Despite the vacuous content we’ve come to expect from blockbuster films, they do conform to one ubiquitous truth: they’re big, they’re loud, and they’re fun. Well, almost ubiquitous. In the case of Godzilla: King of the Monsters – the third installment in Legendary Entertainment’s MonsterVerse, which began in 2014 with Gareth Edwards’ Godzilla reboot – the first two points are entirely accurate: from the obnoxious screeching of the eponymous nuclear-charged lizard, to the roars of soaring fighter jets, it’s excruciatingly loud, and much of the film is shot indiscriminately wide. But fun? You’ll need to look somewhere else.
How can that be the case for a film series about grandiose monsters fighting one another to the death, you ask? On paper, Godzilla: King of the Monsters should be the epitome of dumb, popcorn-flick enjoyment. It’s manifestly director Michael Dougherty’s key intent, as dramatic tension and character development are disregarded in favour of explosive set pieces and epic monster brawls. Unfortunately, these set pieces are little more than neurotic – if visually impressive – light shows. This wouldn’t be such an issue if the script was competently written, but Dougherty and Zach Shields’ effort is shambolic.

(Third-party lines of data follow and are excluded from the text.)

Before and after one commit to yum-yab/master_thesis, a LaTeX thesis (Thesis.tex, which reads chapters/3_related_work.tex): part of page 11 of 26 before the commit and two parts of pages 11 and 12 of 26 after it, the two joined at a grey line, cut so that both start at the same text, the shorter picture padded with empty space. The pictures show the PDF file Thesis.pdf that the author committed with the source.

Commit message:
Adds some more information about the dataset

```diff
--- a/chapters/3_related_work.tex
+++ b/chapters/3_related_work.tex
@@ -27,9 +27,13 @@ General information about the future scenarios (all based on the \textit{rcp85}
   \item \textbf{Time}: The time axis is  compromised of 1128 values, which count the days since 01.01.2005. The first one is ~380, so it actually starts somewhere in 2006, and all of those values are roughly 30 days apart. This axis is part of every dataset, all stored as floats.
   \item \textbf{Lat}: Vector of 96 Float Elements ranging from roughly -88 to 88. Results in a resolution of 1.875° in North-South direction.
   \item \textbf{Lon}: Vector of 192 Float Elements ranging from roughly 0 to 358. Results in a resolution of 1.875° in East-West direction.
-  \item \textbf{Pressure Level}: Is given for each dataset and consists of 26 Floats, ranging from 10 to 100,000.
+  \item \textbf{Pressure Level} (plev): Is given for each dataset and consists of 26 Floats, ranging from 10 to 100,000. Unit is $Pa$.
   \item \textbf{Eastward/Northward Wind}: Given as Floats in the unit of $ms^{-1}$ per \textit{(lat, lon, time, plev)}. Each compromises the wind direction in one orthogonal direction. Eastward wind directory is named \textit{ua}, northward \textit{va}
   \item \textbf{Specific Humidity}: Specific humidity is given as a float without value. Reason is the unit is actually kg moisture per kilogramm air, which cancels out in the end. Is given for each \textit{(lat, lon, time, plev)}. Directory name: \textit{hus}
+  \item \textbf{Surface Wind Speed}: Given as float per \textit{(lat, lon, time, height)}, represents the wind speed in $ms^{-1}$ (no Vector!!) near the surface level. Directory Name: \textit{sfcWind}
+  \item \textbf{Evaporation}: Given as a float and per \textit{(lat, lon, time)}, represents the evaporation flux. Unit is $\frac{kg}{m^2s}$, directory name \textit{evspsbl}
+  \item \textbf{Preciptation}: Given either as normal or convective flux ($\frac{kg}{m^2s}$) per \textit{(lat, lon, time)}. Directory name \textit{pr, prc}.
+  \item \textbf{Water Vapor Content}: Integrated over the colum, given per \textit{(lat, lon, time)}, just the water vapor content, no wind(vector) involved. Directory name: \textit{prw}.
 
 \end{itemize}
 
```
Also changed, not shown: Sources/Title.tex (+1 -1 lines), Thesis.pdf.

The central plotline relies upon the exhaustingly overdone notion that we humans are the true monsters for our sins against nature. How original! This in itself isn’t entirely egregious, but the screenplay is lined with lazy dialogue, ill-conceived character arcs (Vera Farmiga’s Dr Emma Russell especially gets the short end here) and a problematic evocation of Orientalism.
The battles are epic, the shots are wide, and the roars are loud, but no level of overcompensation can make up for laughable dialogue, hokey editing and a disregard for character development. You’ll walk into this with a yearn for monstrous fun, and emerge wanting nothing more than an aspirin. Perhaps two.
CAST: Kyle Chandler, Vera Farmiga, Millie Bobbie Brown, Ken Watanabe, Ziyi Zhang, Sally Hawkins, Charles Dance, O’Shea Jackson Jr.
DIRECTOR: Michael Dougherty
WRITERS: Michael Dougherty, Zach Shields
SYNOPSIS: The crypto-zoological agency Monarch faces off against a battery of god-sized monsters, including the mighty Godzilla, who collides with Mothra, Rodan, and his ultimate nemesis, the three-headed King Ghidorah.